Exercise aim -
Return every line below as is, leaving out the pictures.

Records provided Start Marker

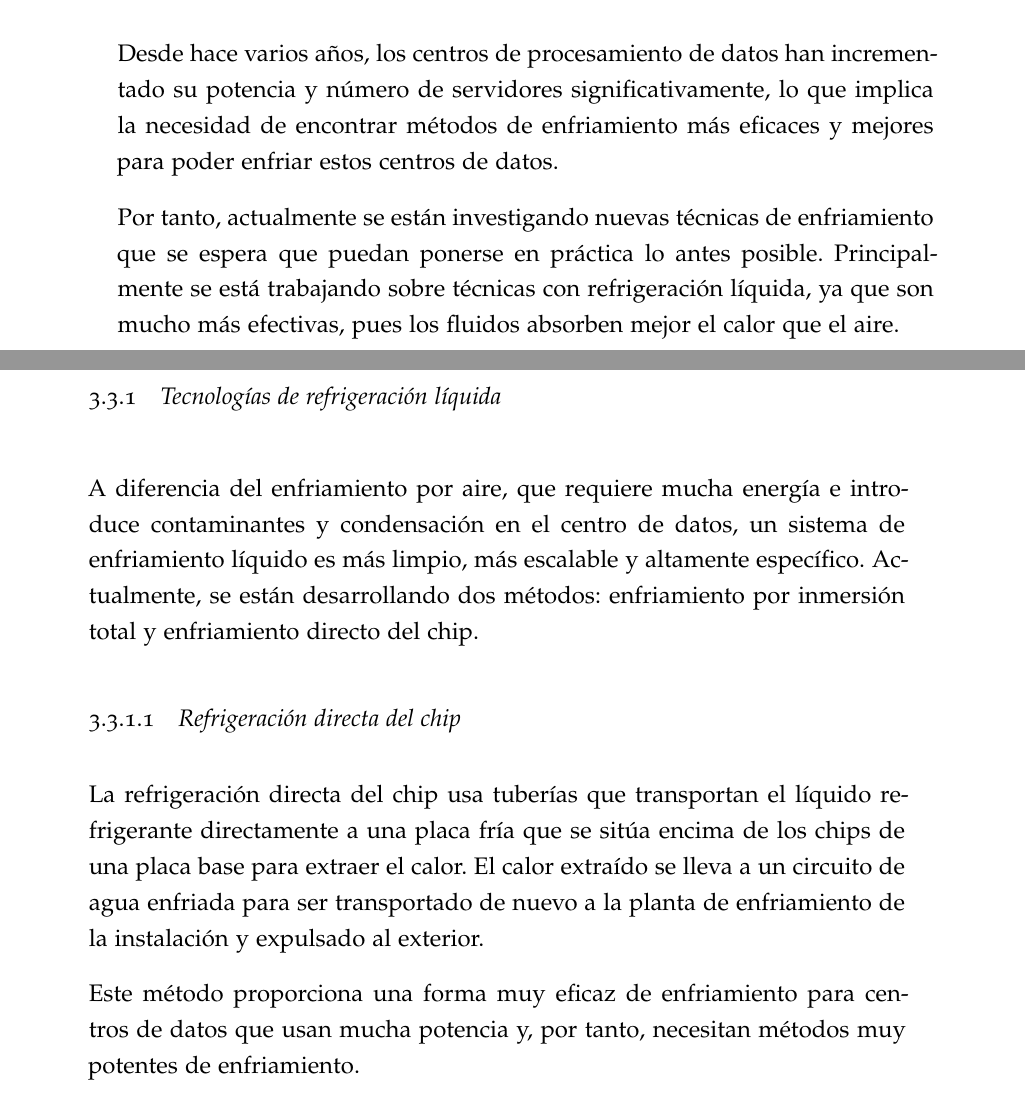
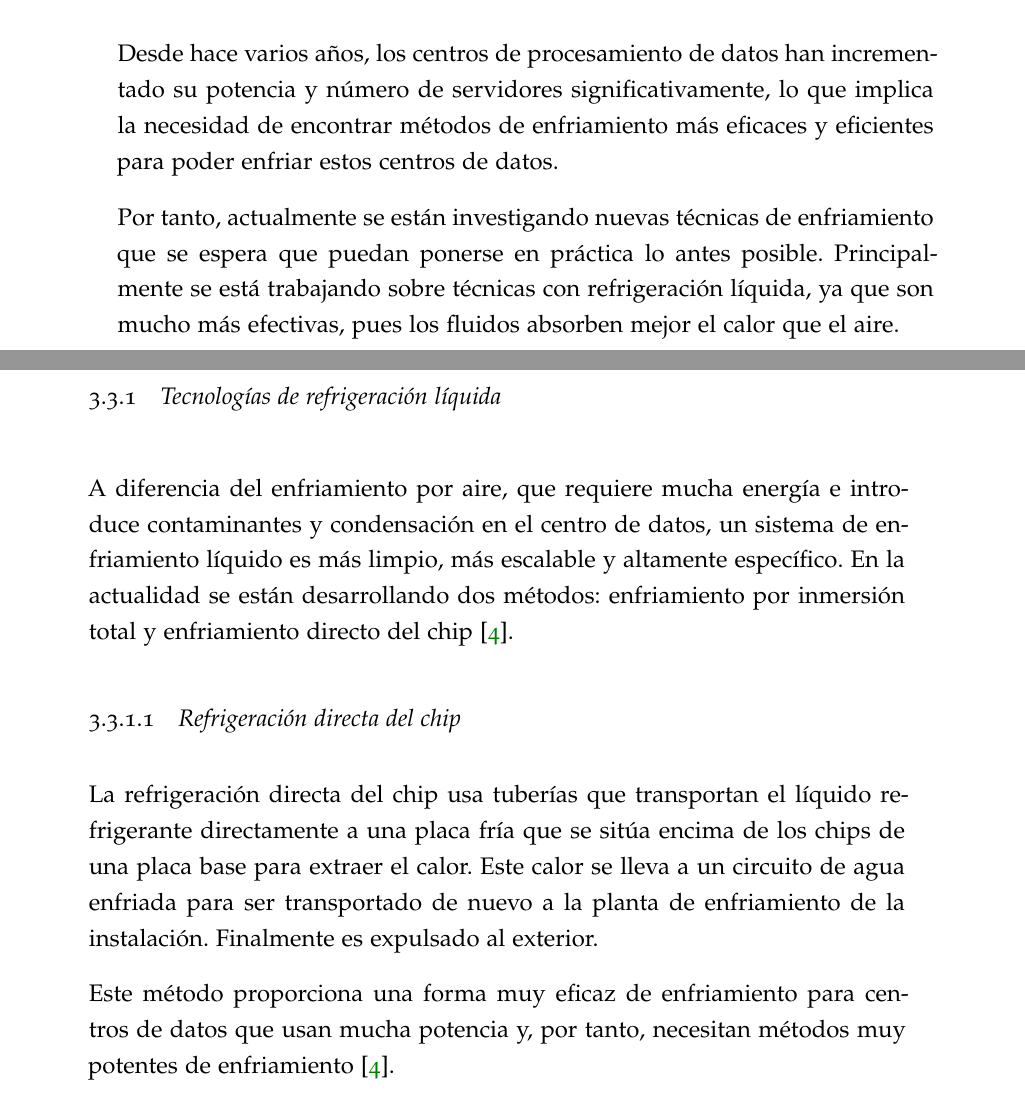
Before and after one commit to Mapachana/Trabajo-SWAP, a LaTeX thesis (main.tex, which reads imports/titlepage.tex, trabajo.tex): two parts of pages 19 and 20 of 24, joined at a grey line, cut so that both start at the same text. Compiled offline with pdfLaTeX; a missing font is replaced by an installed copy or a similar font.

Commit message:
Añado citas

```diff
--- a/imports/titlepage.tex
+++ b/imports/titlepage.tex
@@ -13,7 +13,7 @@
 
         \spacedlowsmallcaps{\theauthor} \\ \medskip
         \spacedlowsmallcaps{Grupo asignado: 6} \\ \medskip
-        \spacedlowsmallcaps{Horas dedicadas al trabajo: 25 horas}
+        \spacedlowsmallcaps{Horas dedicadas al trabajo: 40 horas}
 
         \vfill
 
--- a/trabajo.tex
+++ b/trabajo.tex
@@ -275,19 +275,19 @@ La empresa Kelvion \cite{Kelvion} también ofrece métodos eficientes de refrige
 
 \section{Futuro} \label{futuro}
 
-Desde hace varios años, los centros de procesamiento de datos han incrementado su potencia y número de servidores significativamente, lo que implica la necesidad de encontrar métodos de enfriamiento más eficaces y mejores para poder enfriar estos centros de datos.
+Desde hace varios años, los centros de procesamiento de datos han incrementado su potencia y número de servidores significativamente, lo que implica la necesidad de encontrar métodos de enfriamiento más eficaces y eficientes para poder enfriar estos centros de datos.
 
 Por tanto, actualmente se están investigando nuevas técnicas de enfriamiento que se espera que puedan ponerse en práctica lo antes posible. Principalmente se está trabajando sobre técnicas con refrigeración líquida, ya que son mucho más efectivas, pues los fluidos absorben mejor el calor que el aire.
 
 \subsection{Tecnologías de refrigeración líquida}
 
-A diferencia del enfriamiento por aire, que requiere mucha energía e introduce contaminantes y condensación en el centro de datos, un sistema de enfriamiento líquido es más limpio, más escalable y altamente específico. Actualmente, se están desarrollando dos métodos: enfriamiento por inmersión total y enfriamiento directo del chip.
+A diferencia del enfriamiento por aire, que requiere mucha energía e introduce contaminantes y condensación en el centro de datos, un sistema de enfriamiento líquido es más limpio, más escalable y altamente específico. En la actualidad se están desarrollando dos métodos: enfriamiento por inmersión total y enfriamiento directo del chip \cite{datacenters-future}.
 
 \subsubsection{Refrigeración directa del chip}
 
-La refrigeración directa del chip usa tuberías que transportan el líquido refrigerante directamente a una placa fría que se sitúa encima de los chips de una placa base para extraer el calor. El calor extraído se lleva a un circuito de agua enfriada para ser transportado de nuevo a la planta de enfriamiento de la instalación y expulsado al exterior.
+La refrigeración directa del chip usa tuberías que transportan el líquido refrigerante directamente a una placa fría que se sitúa encima de los chips de una placa base para extraer el calor. Este calor se lleva a un circuito de agua enfriada para ser transportado de nuevo a la planta de enfriamiento de la instalación. Finalmente es expulsado al exterior.
 
-Este método proporciona una forma muy eficaz de enfriamiento para centros de datos que usan mucha potencia y, por tanto, necesitan métodos muy potentes de enfriamiento.
+Este método proporciona una forma muy eficaz de enfriamiento para centros de datos que usan mucha potencia y, por tanto, necesitan métodos muy potentes de enfriamiento \cite{datacenters-future}.
 
 \chapter{Conclusiones}
 
```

Records provided End Marker

Problem solution -
Before and after one commit to Mapachana/Trabajo-SWAP, a LaTeX thesis (main.tex, which reads imports/titlepage.tex, trabajo.tex): two parts of pages 19 and 20 of 24, joined at a grey line, cut so that both start at the same text. Compiled offline with pdfLaTeX; a missing font is replaced by an installed copy or a similar font.

Commit message:
Añado citas

```diff
--- a/imports/titlepage.tex
+++ b/imports/titlepage.tex
@@ -13,7 +13,7 @@
 
         \spacedlowsmallcaps{\theauthor} \\ \medskip
         \spacedlowsmallcaps{Grupo asignado: 6} \\ \medskip
-        \spacedlowsmallcaps{Horas dedicadas al trabajo: 25 horas}
+        \spacedlowsmallcaps{Horas dedicadas al trabajo: 40 horas}
 
         \vfill
 
--- a/trabajo.tex
+++ b/trabajo.tex
@@ -275,19 +275,19 @@ La empresa Kelvion \cite{Kelvion} también ofrece métodos eficientes de refrige
 
 \section{Futuro} \label{futuro}
 
-Desde hace varios años, los centros de procesamiento de datos han incrementado su potencia y número de servidores significativamente, lo que implica la necesidad de encontrar métodos de enfriamiento más eficaces y mejores para poder enfriar estos centros de datos.
+Desde hace varios años, los centros de procesamiento de datos han incrementado su potencia y número de servidores significativamente, lo que implica la necesidad de encontrar métodos de enfriamiento más eficaces y eficientes para poder enfriar estos centros de datos.
 
 Por tanto, actualmente se están investigando nuevas técnicas de enfriamiento que se espera que puedan ponerse en práctica lo antes posible. Principalmente se está trabajando sobre técnicas con refrigeración líquida, ya que son mucho más efectivas, pues los fluidos absorben mejor el calor que el aire.
 
 \subsection{Tecnologías de refrigeración líquida}
 
-A diferencia del enfriamiento por aire, que requiere mucha energía e introduce contaminantes y condensación en el centro de datos, un sistema de enfriamiento líquido es más limpio, más escalable y altamente específico. Actualmente, se están desarrollando dos métodos: enfriamiento por inmersión total y enfriamiento directo del chip.
+A diferencia del enfriamiento por aire, que requiere mucha energía e introduce contaminantes y condensación en el centro de datos, un sistema de enfriamiento líquido es más limpio, más escalable y altamente específico. En la actualidad se están desarrollando dos métodos: enfriamiento por inmersión total y enfriamiento directo del chip \cite{datacenters-future}.
 
 \subsubsection{Refrigeración directa del chip}
 
-La refrigeración directa del chip usa tuberías que transportan el líquido refrigerante directamente a una placa fría que se sitúa encima de los chips de una placa base para extraer el calor. El calor extraído se lleva a un circuito de agua enfriada para ser transportado de nuevo a la planta de enfriamiento de la instalación y expulsado al exterior.
+La refrigeración directa del chip usa tuberías que transportan el líquido refrigerante directamente a una placa fría que se sitúa encima de los chips de una placa base para extraer el calor. Este calor se lleva a un circuito de agua enfriada para ser transportado de nuevo a la planta de enfriamiento de la instalación. Finalmente es expulsado al exterior.
 
-Este método proporciona una forma muy eficaz de enfriamiento para centros de datos que usan mucha potencia y, por tanto, necesitan métodos muy potentes de enfriamiento.
+Este método proporciona una forma muy eficaz de enfriamiento para centros de datos que usan mucha potencia y, por tanto, necesitan métodos muy potentes de enfriamiento \cite{datacenters-future}.
 
 \chapter{Conclusiones}
 
```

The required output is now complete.